Given the intense acrimony surrounding the Supreme Court confirmation hearings, it would be understandable if you missed all that Republican and Democrat senators have been able to accomplish by working together. The list has grown recently and deserves to be highlighted.
The return to regular order for appropriations bills is a perfect place to start. Passing the 12 bills that fund the government had become unmanageable given the years-long buildup of gridlock in Congress. Washington has come to the verge of government shutdown repeatedly for the past decade.
Now, under the leadership of Chairman Richard Shelby (R-AL) and Vice-Chairman Patrick Leahy (D-VT), all 12 of the spending bills have been reported favorably out of the Appropriations Committee at the fastest pace in thirty years. Half of these bills have now become law.
I am pleased the bill I authored, which determines allocations for military construction projects and veterans' benefits, was among the first ones President Trump signed into law. My bill, in coordination with the legislation that funds the Department of Defense becoming law, marks the first time Congress has funded our military on time, through regular order, in a decade.
The bipartisan work isn’t focused solely on funding bills either. The Senate has come together to pass a number of measures that will help Americans get ahead in today’s economy, keep our communities safe and deliver on promises to our veterans.
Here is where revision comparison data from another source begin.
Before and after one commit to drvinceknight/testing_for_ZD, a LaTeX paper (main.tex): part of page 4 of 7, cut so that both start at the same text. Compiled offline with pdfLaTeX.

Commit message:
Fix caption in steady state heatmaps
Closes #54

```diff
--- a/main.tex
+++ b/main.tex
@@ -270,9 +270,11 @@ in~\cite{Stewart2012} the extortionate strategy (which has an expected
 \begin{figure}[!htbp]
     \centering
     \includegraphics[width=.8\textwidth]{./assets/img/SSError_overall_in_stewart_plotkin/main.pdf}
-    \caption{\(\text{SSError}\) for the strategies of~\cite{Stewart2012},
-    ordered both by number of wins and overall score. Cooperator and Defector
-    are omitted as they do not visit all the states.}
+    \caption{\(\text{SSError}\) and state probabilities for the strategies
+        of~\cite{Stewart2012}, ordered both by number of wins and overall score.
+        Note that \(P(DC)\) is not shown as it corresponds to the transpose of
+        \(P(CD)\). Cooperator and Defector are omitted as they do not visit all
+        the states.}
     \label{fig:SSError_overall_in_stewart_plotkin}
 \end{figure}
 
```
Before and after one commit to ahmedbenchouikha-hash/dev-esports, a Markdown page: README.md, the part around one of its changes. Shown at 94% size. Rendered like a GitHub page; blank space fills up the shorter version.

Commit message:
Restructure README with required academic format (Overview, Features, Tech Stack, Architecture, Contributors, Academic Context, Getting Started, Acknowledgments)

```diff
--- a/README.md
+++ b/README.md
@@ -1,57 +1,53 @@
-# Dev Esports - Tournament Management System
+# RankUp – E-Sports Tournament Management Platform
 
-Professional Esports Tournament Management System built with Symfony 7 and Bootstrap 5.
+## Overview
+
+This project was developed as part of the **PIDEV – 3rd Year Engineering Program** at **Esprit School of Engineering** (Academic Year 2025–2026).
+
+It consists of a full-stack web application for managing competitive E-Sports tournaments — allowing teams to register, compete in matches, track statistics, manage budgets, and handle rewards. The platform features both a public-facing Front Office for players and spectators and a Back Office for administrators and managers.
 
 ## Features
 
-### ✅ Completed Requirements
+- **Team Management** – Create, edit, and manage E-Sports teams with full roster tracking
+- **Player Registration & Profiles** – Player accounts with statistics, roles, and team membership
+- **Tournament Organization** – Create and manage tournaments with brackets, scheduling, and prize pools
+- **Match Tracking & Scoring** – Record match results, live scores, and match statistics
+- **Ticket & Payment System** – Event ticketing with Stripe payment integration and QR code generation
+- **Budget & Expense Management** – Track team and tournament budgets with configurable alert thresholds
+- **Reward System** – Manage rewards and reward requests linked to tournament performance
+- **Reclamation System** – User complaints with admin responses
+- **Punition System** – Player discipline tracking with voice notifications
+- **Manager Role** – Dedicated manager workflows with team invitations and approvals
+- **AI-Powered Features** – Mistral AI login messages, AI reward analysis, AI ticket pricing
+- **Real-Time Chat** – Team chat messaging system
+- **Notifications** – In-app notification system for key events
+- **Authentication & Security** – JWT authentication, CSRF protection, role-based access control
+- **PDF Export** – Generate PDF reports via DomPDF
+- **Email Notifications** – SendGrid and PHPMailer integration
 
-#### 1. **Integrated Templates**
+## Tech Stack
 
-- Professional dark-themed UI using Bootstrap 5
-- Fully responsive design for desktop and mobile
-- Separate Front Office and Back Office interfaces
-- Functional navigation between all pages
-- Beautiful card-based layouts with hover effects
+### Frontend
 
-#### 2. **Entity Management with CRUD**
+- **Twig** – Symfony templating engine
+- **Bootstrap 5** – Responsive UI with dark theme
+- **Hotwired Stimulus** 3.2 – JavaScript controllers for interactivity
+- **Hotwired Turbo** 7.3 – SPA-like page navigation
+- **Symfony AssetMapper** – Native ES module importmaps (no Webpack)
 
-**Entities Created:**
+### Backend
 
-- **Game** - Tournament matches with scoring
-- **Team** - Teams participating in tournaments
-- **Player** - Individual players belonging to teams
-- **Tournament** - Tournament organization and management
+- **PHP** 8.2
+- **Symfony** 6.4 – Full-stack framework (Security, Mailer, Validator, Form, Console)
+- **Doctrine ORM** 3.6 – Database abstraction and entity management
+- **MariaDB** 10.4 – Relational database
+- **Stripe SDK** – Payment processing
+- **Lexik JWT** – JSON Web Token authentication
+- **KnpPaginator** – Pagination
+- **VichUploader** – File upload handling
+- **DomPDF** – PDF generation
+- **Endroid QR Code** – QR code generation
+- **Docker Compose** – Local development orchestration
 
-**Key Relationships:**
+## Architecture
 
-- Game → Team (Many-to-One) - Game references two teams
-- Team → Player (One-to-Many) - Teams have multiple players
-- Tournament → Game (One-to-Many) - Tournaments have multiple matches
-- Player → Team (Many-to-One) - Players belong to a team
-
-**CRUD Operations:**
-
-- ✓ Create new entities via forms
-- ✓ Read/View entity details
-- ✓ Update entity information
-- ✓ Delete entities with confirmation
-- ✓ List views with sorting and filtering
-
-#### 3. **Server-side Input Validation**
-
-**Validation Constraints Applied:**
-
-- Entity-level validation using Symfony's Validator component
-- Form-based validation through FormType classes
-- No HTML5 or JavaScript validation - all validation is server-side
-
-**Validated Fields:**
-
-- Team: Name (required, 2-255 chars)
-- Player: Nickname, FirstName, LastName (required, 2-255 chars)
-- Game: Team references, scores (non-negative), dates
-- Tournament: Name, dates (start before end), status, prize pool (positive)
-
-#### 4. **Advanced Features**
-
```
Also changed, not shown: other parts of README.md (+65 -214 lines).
That last point, working to keep our promises to our veterans, is a particular point of pride for me. As a member of the Senate Veterans’ Affairs Committee and the chairman of the appropriations subcommittee that oversees our veterans’ programs, I have long noted how these committees are unique in the manner in which members put aside partisan issues to help our veterans. This commitment extends to the full Senate, which approved a landmark bill that improves the Department of Veterans Affairs current healthcare delivery system by providing veterans with more choices and fewer barriers to care.
During the 115th Congress, the Senate has also passed bipartisan legislation that will help our economy continue to grow, including enacting a law that invests in career and technical education programs to help Americans get the skills they need to succeed in a modern economy, as well as passage of critical bills to reauthorize the Farm Bill and the Water Resources Development Act.
Republicans and Democrats have come together to pass legislation to strengthen the federal response to our nation’s opioid crisis by expanding prevention efforts, empowering law enforcement and increasing access to treatment. We have taken threats from Iran, North Korea and Russia head-on with tough sanctions and also enacted a new law to combat sex trafficking.
We’ve worked together to address issues in our health care system, reauthorizing an essential program that provides low-cost health coverage to children and passing legislation to prevent health insurers and drug companies from masking the lowest possible cost of prescription drugs.
The country is divided. Media coverage of the Senate reflects that in many ways, but the stories you don’t see as often paint a different picture. We can get a great deal accomplished when we work together. I hope we continue to proceed in that direction.
9-28-18 6:00 p.m. kawx.org